My Body My Place
Nesa Gschwend uses her own body awareness as a lens focalising on the unknown. In 2009, during a residency of several months in Varanasi—a pilgrimage centre in the Indian state of Uttar Pradesh—the artist immersed herself into the world of the Indian subcontinent, characterised by strong contrasts. Both irritated and fascinated continuously by the incomprehensible, she processed her emotions in creative work, developing performances, videos and drawings of immense density and intensity. She transferred her internalised encounters with a wide range of people and in varied circumstances into strong visual metaphors, as much as her observations and interpretations, and she confronted pedestrians in her temporary sphere of activity with forms of expression they were unaccustomed to. This way, the artist engaged in a dialogue with her host country, enabling her to express various aspects of her experience, such as admiration for Varanasi’s complex and multi-layered culture, or asking critical questions in a non-verbal manner about India’s societal hierarchy, and conveying her personal views through concise rituals.
In the present publication, Nesa Gschwend puts on show—for the first time—the entire range of her artistic expression of India as an interconnected «big picture», encompassing a period of six years, starting with her first studio residency in Bangalore in 2006. The individual exhibits resemble the varying and ever-changing facets of a kaleidoscope and offer a fresh view at each turn. It is Nesa Gschwend’s own body that represents the pivotal point of all her artistic and creative work; she uses it as an acting force and silently witnessing projection screen, as a source of irritation and highly sensitive antenna.
Nesa Gschwend gave special attention to body casing in India. She recognised the use of saris as a possibility to confront specific social issues, since the quality and design of the fabric convey clear information about the living conditions and social status of their bearers. A sari is a cloth of five to six metres in length, with a differently coloured decorative border at one of its ends. Nesa Gschwend’s purchase of used and discarded saris reflected a milieu exploration that unveiled the mechanisms of poverty and gender discrimination. Thus, the unresolved entanglements of individual life patterns and the sheer impossibility of breaking free from social hierarchy or caste, are the topics woven into the tattered, interlaced, clustered sari relicts, that wind themselves through the exhibitions like cobwebs: The entire wealth of experience of the fabrics‘ former owners, and the artist’s inner conflict with experienced and observed circumstances, appear to be entwined with the textiles. The knotted sari ropes take on a special significance when Nesa Gschwend wraps her body with them and thus, motionless, presents herself to the curious eyes of pedestrians and drivers in the chaotic traffic of a chowk (roundabout). She—the foreigner—alienated the normality of everyday life by means of customary clothing used as ritual props, thereby removing herself from the activity surrounding the chowk. The fascination and admiration that this presence triggered amongst the public can be viewed in her video production «Red Strings Through My Hands», revealing—in addition—surprising side attractions.

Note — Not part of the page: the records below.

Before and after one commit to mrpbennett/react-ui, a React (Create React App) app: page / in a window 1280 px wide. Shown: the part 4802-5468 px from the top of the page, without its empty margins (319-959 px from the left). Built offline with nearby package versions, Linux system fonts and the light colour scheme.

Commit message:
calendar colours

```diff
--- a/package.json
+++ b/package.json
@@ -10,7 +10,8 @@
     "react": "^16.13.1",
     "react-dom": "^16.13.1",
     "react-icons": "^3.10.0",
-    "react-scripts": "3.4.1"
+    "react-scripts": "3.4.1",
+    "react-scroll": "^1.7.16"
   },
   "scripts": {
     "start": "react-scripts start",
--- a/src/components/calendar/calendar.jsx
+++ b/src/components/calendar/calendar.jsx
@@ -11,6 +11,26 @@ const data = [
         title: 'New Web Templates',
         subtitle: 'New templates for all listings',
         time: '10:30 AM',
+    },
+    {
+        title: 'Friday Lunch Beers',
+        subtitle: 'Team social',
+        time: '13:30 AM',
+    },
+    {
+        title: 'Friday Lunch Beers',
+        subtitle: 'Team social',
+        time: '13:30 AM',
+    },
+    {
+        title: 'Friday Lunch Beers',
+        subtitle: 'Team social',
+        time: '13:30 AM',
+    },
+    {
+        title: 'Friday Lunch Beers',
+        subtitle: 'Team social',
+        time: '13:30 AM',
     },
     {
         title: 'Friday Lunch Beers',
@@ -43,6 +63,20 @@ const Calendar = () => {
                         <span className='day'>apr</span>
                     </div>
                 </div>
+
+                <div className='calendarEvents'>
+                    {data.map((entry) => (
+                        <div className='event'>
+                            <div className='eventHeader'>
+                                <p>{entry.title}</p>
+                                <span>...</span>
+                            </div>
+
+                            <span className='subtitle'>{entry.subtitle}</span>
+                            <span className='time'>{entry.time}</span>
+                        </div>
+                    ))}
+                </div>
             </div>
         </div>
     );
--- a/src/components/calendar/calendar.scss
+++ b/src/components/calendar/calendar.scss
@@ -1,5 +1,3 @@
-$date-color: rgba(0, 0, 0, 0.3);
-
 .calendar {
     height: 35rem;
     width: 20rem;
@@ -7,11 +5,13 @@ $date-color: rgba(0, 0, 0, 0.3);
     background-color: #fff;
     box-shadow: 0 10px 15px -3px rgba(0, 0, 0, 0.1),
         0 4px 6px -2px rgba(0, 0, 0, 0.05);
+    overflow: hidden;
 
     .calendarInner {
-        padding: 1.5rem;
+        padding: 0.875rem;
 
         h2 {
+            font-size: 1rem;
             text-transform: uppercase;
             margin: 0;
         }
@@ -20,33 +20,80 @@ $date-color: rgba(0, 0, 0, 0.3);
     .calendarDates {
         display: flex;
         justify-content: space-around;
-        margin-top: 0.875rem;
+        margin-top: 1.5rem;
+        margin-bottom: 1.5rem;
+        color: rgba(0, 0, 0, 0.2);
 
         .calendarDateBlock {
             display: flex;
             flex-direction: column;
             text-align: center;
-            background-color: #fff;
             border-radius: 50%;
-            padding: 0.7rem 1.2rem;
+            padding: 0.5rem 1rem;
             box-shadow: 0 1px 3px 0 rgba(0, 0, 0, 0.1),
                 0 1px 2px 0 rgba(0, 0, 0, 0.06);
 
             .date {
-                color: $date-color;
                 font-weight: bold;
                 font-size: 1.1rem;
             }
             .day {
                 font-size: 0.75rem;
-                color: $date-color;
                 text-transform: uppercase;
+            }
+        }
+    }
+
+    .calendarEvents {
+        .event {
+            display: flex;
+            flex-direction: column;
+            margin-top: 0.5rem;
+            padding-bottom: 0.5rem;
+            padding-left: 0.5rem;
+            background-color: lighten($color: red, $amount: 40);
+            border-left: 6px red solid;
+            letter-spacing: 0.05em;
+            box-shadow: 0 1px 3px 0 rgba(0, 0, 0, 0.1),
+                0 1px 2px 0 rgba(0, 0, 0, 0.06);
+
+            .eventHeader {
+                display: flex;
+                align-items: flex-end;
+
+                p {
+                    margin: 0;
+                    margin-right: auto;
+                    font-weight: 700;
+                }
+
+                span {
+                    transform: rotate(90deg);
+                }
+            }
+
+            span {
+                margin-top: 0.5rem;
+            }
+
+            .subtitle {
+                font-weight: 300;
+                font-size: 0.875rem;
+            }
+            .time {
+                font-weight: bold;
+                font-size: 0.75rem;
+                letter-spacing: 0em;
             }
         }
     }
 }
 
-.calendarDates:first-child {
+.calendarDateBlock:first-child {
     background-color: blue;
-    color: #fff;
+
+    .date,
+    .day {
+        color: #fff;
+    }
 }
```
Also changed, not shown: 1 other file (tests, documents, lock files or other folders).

A tent-like fabric structure represents a further complex work, its surface covered with layers of red script. Nesa Gschwend created a storage tent for contents that are difficult to interpret. Comparable to a palimpsest, layers of written words are superimposed on each other, or they wane into illegibility through layers of wax. The written words capture the artist’s half-conscious perceptions and meandering stream of thoughts during hours of simply being at Tulsi Ghat. She sat, uninvolved, on the flat roof of one of the shrines at the Ganges River, and she captured the actions taking place around her in words, including her own unintentional reflections.
This exercise, resembling a meditative ritual of noting down what comes to her from both the inside and the outside, can be viewed in synchronous video projections with excerpts from «My Body My Place», filmed in the early morning hours and during late afternoon. The uneventful occurrences on the banks of the sluggish River Ganges are coupled with the artist’s monotonous action. Occasionally, short episodes add flavour to the extended process of writing—interludes that are naturally woven into the continuum of secular and religious life taking place in and along the stream. The enormous fabric—covered in writing as a result of this process—may be read as a journal, as a souvenir of a single day spent on the banks of the Ganges, as an abandoned garment, or as a cocoon of ceaselessly metamorphosing creativity. Nesa Gschwend invites the viewer to enter into this space, and to immerse into the fabric‘s cryptic text.
The two installations are complemented by a series of drawings, successively produced by the artist, in parallel to the videos and performances. The «mala»—prayer beads used in Buddhism and Hinduism—represent the basis of her asymmetric lines. Nesa Gschwend directed her attention to the ephemeral adornments consisting of delicate roses and other flowers, worn by pilgrims around their necks, and expressing devotion to the deities. The fragrant tenderness of these garlands represents enchanting beauty, that in turn expresses emotional esteem of the religious as well as the interpersonal sphere. By abstracting the «mala» of its petals, the artist focuses on the vanity of life and—considering the difficult living conditions of those populating the banks of River Ganges—she declares the preciousness of intangible values to be her object of attention.